What is needed:
Search the listing below for the string "after", then copy every line it appears in.

*** Block opens ***

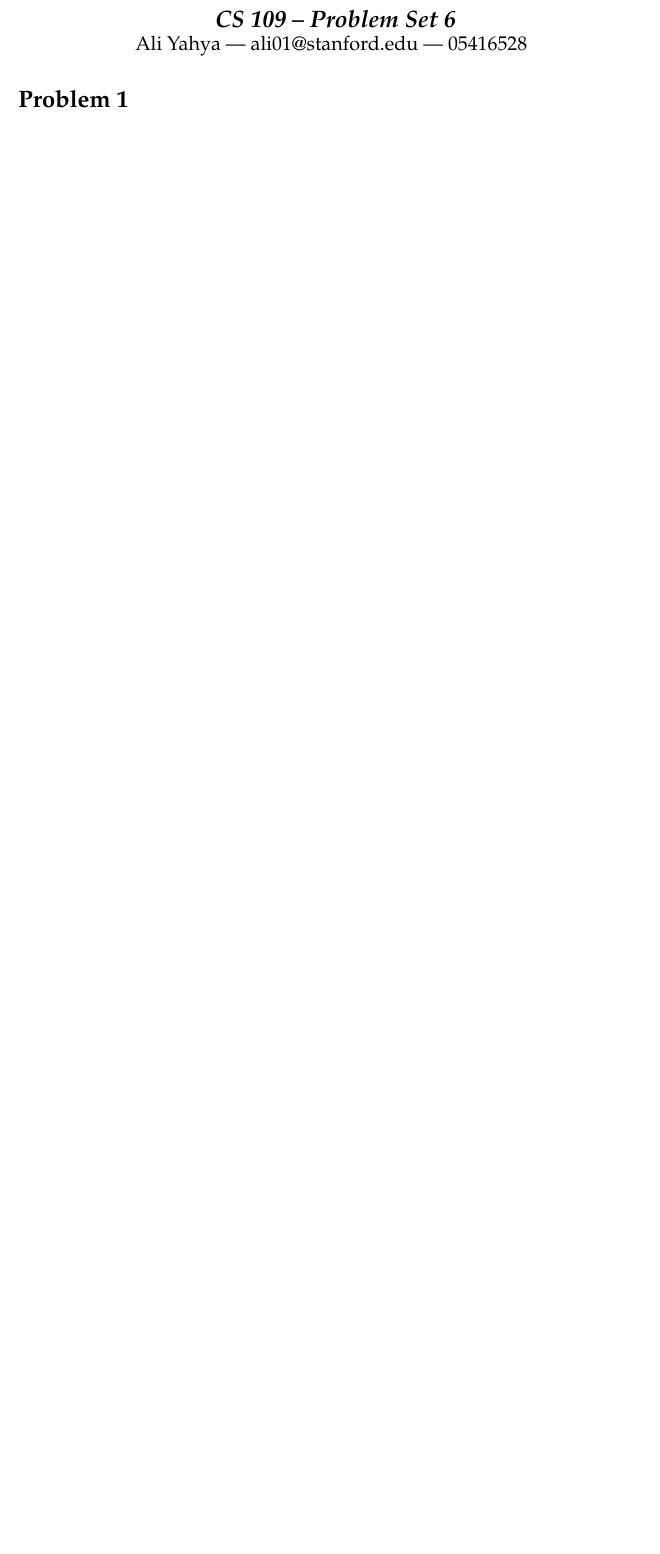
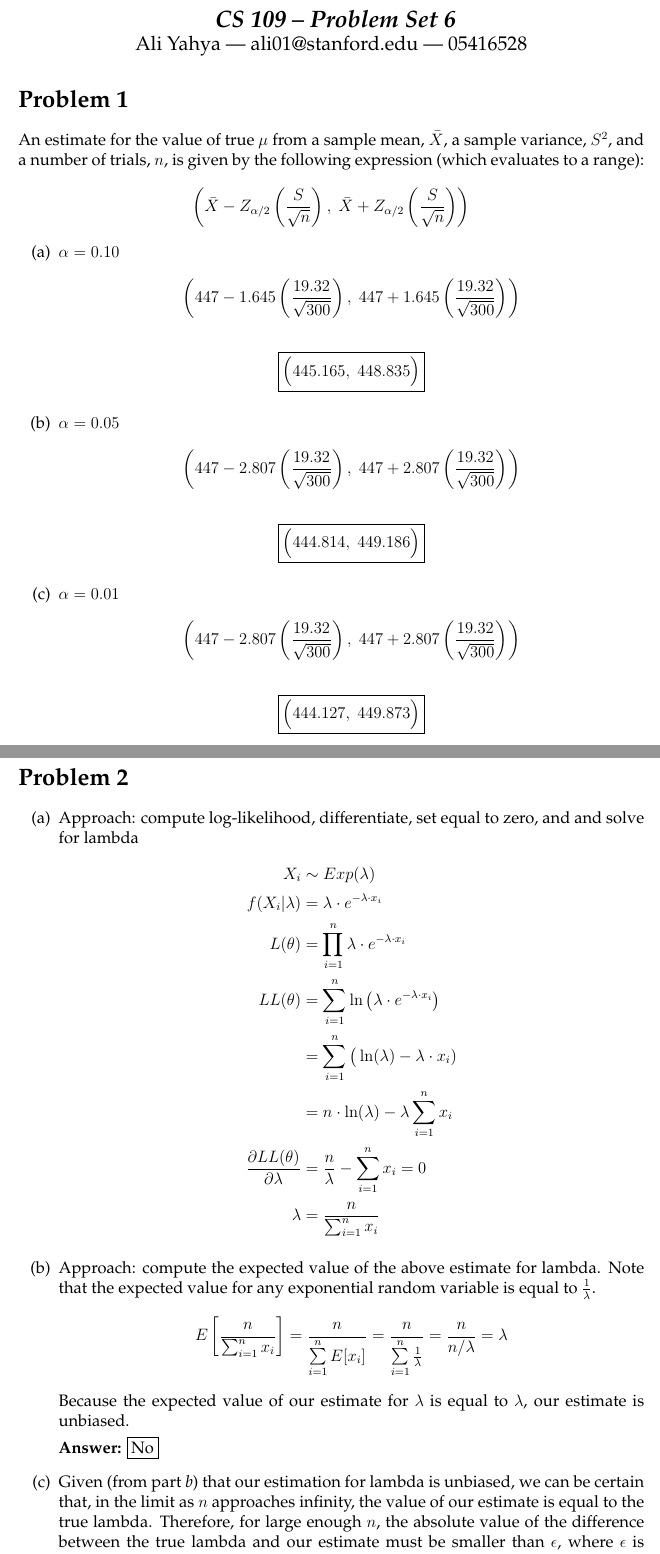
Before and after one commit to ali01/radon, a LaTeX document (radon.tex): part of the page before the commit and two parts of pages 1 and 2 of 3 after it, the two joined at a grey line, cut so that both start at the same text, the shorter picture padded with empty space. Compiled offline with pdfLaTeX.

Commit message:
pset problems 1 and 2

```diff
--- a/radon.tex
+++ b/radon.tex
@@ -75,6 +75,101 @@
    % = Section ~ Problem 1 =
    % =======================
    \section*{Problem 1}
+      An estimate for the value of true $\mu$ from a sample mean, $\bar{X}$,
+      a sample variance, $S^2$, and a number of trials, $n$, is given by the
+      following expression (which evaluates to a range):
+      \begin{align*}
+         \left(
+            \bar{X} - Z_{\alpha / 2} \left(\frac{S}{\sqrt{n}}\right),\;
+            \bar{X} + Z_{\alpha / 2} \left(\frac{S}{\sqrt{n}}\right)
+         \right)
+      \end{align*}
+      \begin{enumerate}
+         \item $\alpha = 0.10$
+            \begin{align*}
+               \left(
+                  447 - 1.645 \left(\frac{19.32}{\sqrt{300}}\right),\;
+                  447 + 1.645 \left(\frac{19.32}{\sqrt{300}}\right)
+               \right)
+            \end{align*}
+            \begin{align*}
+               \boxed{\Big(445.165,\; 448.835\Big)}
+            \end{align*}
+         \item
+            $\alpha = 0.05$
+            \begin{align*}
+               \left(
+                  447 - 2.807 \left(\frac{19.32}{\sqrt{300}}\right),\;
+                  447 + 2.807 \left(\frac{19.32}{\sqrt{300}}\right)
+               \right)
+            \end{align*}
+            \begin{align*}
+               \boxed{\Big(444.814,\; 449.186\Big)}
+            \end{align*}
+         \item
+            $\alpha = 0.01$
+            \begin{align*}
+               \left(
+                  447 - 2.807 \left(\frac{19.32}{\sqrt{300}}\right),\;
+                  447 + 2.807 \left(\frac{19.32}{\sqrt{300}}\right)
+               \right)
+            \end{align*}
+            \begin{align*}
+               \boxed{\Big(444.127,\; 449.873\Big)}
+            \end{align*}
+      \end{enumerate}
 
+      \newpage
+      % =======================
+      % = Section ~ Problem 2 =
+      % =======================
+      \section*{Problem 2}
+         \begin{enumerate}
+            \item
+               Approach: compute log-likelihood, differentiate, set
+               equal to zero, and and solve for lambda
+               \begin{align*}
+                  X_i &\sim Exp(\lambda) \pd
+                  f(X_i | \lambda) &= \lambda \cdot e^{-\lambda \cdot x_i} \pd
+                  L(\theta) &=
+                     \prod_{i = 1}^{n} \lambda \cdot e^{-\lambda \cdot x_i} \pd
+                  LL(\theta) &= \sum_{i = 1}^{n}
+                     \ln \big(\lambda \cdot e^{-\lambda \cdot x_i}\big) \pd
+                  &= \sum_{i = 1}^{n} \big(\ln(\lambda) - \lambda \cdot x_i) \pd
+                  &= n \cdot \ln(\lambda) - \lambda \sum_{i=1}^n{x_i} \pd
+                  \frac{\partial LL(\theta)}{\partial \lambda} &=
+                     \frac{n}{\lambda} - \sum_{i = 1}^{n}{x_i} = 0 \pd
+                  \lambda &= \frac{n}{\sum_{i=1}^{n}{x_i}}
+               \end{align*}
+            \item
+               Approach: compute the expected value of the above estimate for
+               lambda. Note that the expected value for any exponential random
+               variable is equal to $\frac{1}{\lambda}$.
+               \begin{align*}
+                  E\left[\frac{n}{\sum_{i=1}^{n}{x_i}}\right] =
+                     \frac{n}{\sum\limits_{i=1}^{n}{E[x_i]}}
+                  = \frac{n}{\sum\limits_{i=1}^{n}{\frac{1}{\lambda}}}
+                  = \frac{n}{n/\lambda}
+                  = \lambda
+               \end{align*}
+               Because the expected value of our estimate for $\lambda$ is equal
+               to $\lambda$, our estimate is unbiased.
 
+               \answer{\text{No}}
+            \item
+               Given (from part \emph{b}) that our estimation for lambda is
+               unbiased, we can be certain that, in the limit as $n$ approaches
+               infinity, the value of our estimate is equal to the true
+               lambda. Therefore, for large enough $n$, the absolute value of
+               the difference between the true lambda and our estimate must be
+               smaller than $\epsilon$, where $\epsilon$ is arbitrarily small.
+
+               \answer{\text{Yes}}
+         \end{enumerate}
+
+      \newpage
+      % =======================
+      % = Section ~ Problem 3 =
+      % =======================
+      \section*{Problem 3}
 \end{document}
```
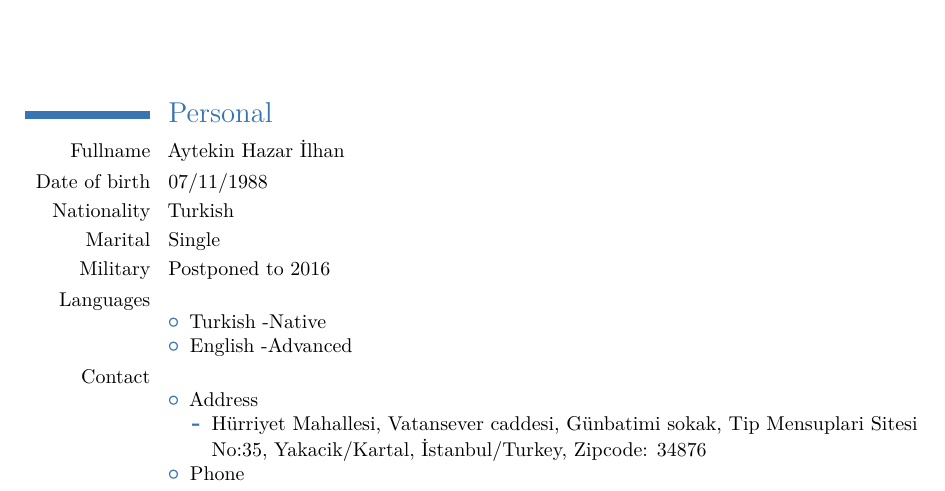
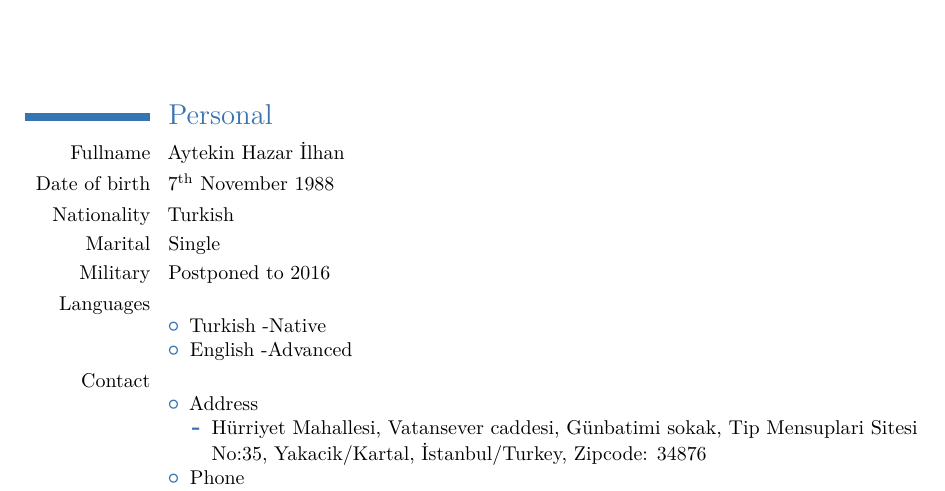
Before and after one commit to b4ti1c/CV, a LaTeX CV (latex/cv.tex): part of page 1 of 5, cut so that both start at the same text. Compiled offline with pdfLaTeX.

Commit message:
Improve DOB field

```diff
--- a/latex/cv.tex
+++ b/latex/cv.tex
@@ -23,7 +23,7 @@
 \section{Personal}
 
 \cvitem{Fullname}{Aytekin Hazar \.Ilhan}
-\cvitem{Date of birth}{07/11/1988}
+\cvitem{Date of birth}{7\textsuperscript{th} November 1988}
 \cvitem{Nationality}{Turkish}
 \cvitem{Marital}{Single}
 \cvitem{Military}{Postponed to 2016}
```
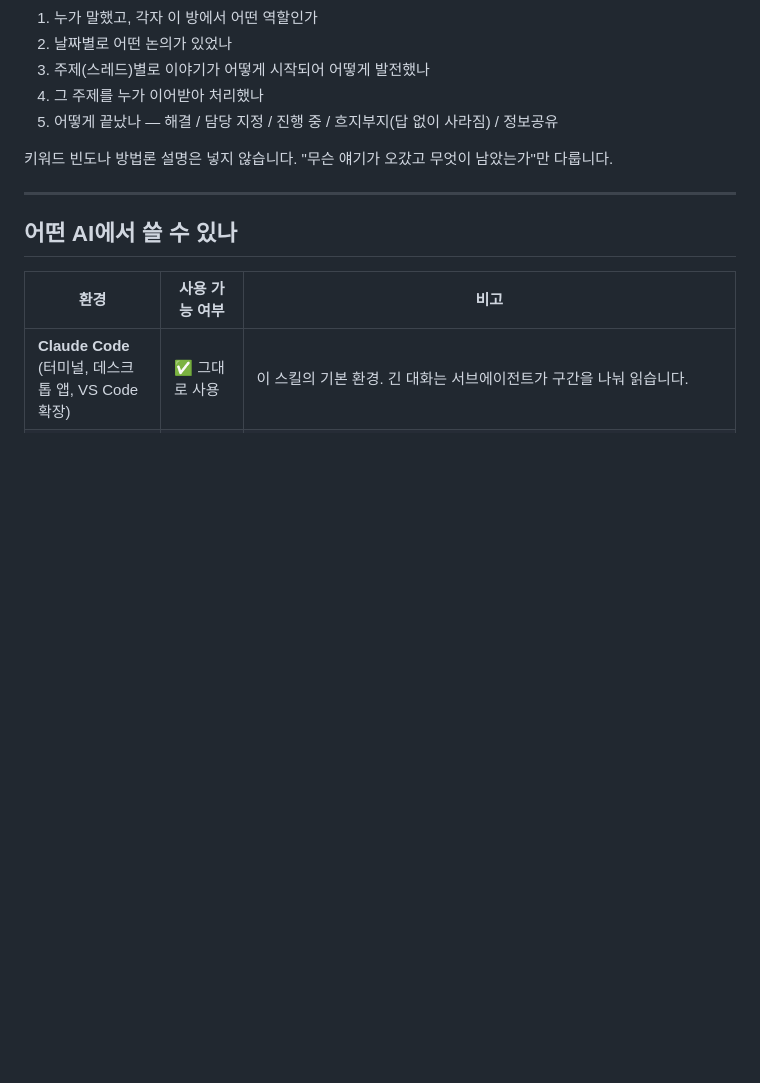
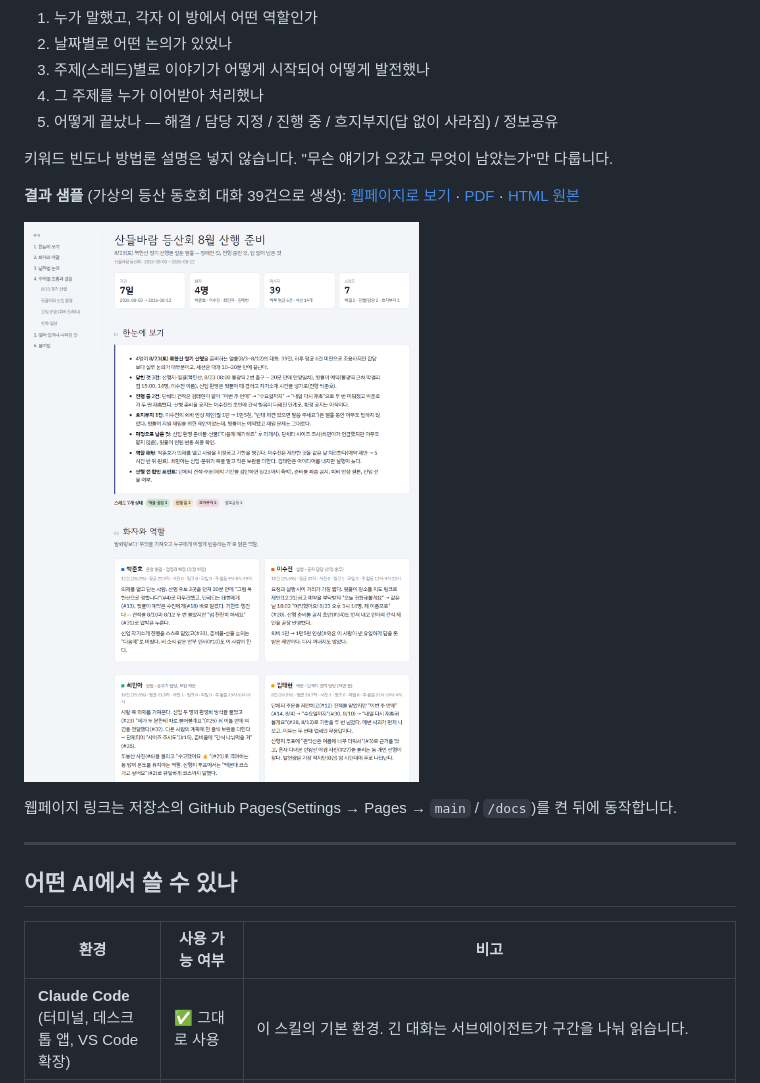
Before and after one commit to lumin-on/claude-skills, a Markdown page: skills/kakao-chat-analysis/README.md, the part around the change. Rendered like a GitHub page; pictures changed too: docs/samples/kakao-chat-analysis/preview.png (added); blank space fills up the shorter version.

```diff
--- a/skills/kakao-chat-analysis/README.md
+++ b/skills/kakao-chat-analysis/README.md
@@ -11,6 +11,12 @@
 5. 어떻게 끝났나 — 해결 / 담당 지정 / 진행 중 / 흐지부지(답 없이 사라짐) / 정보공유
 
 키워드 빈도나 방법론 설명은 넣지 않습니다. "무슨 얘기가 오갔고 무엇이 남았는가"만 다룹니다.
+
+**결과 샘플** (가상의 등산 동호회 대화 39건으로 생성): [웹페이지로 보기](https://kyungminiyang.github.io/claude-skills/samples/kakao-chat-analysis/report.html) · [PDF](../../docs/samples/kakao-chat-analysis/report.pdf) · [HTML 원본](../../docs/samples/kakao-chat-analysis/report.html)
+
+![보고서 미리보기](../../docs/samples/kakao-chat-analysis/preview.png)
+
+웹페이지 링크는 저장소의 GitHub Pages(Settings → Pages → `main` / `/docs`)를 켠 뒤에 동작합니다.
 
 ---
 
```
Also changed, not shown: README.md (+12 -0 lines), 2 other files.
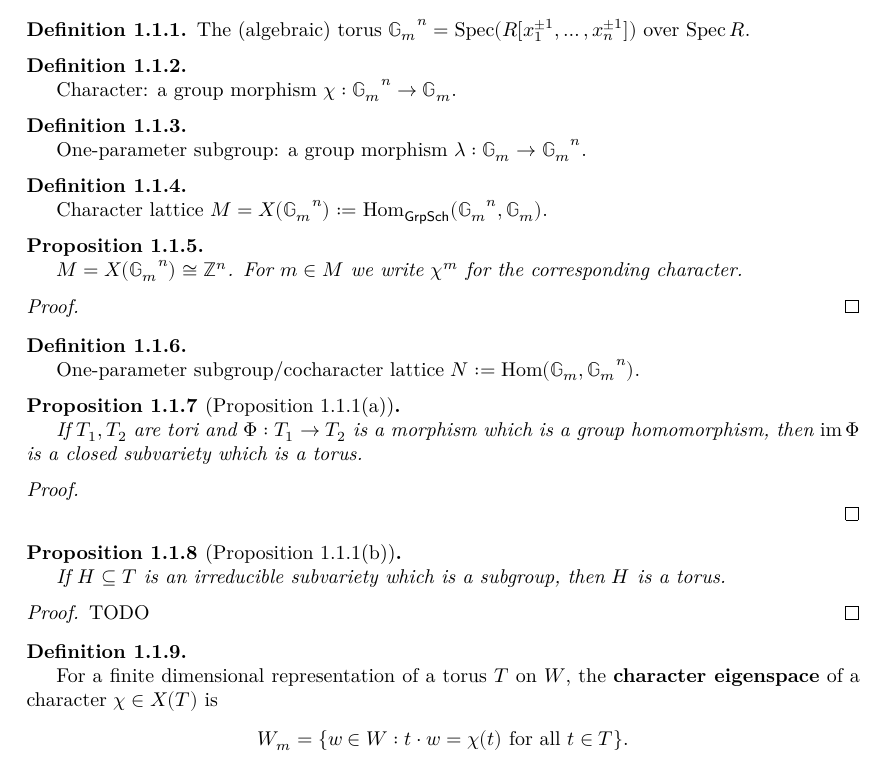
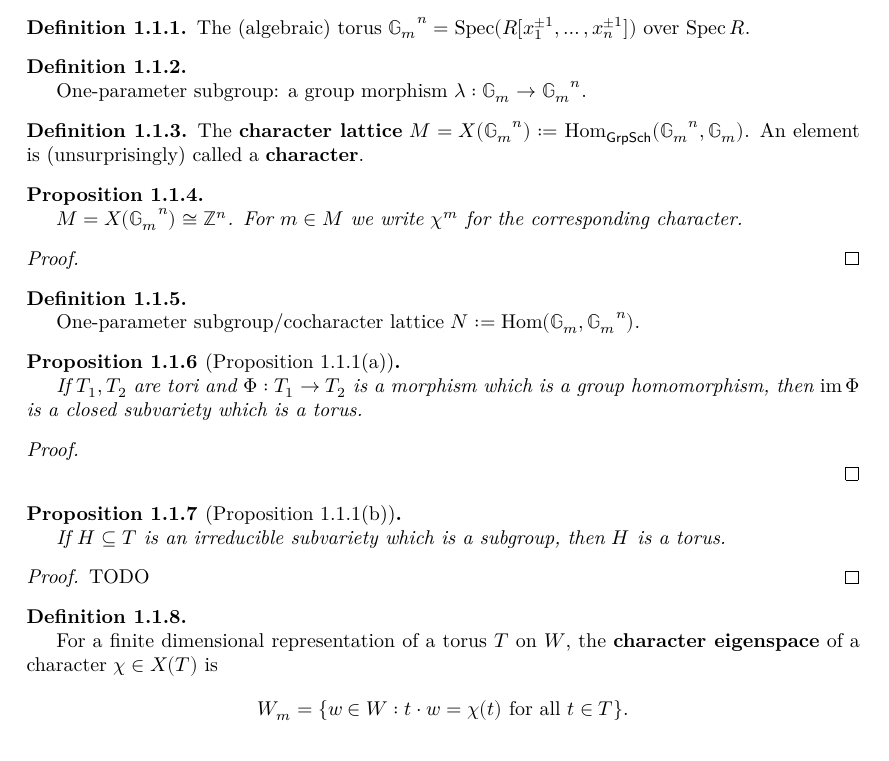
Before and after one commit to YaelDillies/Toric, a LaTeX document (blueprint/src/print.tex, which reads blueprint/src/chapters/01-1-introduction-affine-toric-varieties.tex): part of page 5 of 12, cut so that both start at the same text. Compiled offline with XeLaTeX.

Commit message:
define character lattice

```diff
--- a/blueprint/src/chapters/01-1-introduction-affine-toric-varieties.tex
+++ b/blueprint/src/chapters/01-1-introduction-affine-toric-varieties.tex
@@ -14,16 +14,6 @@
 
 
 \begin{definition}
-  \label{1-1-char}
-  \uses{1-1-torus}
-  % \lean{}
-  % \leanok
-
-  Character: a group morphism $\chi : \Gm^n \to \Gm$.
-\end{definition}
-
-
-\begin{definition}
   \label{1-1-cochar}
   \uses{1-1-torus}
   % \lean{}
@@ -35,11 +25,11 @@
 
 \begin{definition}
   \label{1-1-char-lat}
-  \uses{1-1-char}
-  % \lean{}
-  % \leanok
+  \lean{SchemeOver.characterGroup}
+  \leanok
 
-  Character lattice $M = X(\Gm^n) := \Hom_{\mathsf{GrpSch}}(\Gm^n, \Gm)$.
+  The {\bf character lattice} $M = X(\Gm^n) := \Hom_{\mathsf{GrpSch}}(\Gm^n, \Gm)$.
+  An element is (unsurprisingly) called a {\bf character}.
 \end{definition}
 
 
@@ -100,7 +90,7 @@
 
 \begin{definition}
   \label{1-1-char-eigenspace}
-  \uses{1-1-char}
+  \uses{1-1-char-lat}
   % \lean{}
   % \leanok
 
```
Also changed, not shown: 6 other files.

*** Block closes ***

Solution for this problem:
Before and after one commit to ali01/radon, a LaTeX document (radon.tex): part of the page before the commit and two parts of pages 1 and 2 of 3 after it, the two joined at a grey line, cut so that both start at the same text, the shorter picture padded with empty space. Compiled offline with pdfLaTeX.
Before and after one commit to b4ti1c/CV, a LaTeX CV (latex/cv.tex): part of page 1 of 5, cut so that both start at the same text. Compiled offline with pdfLaTeX.
Before and after one commit to lumin-on/claude-skills, a Markdown page: skills/kakao-chat-analysis/README.md, the part around the change. Rendered like a GitHub page; pictures changed too: docs/samples/kakao-chat-analysis/preview.png (added); blank space fills up the shorter version.
Before and after one commit to YaelDillies/Toric, a LaTeX document (blueprint/src/print.tex, which reads blueprint/src/chapters/01-1-introduction-affine-toric-varieties.tex): part of page 5 of 12, cut so that both start at the same text. Compiled offline with XeLaTeX.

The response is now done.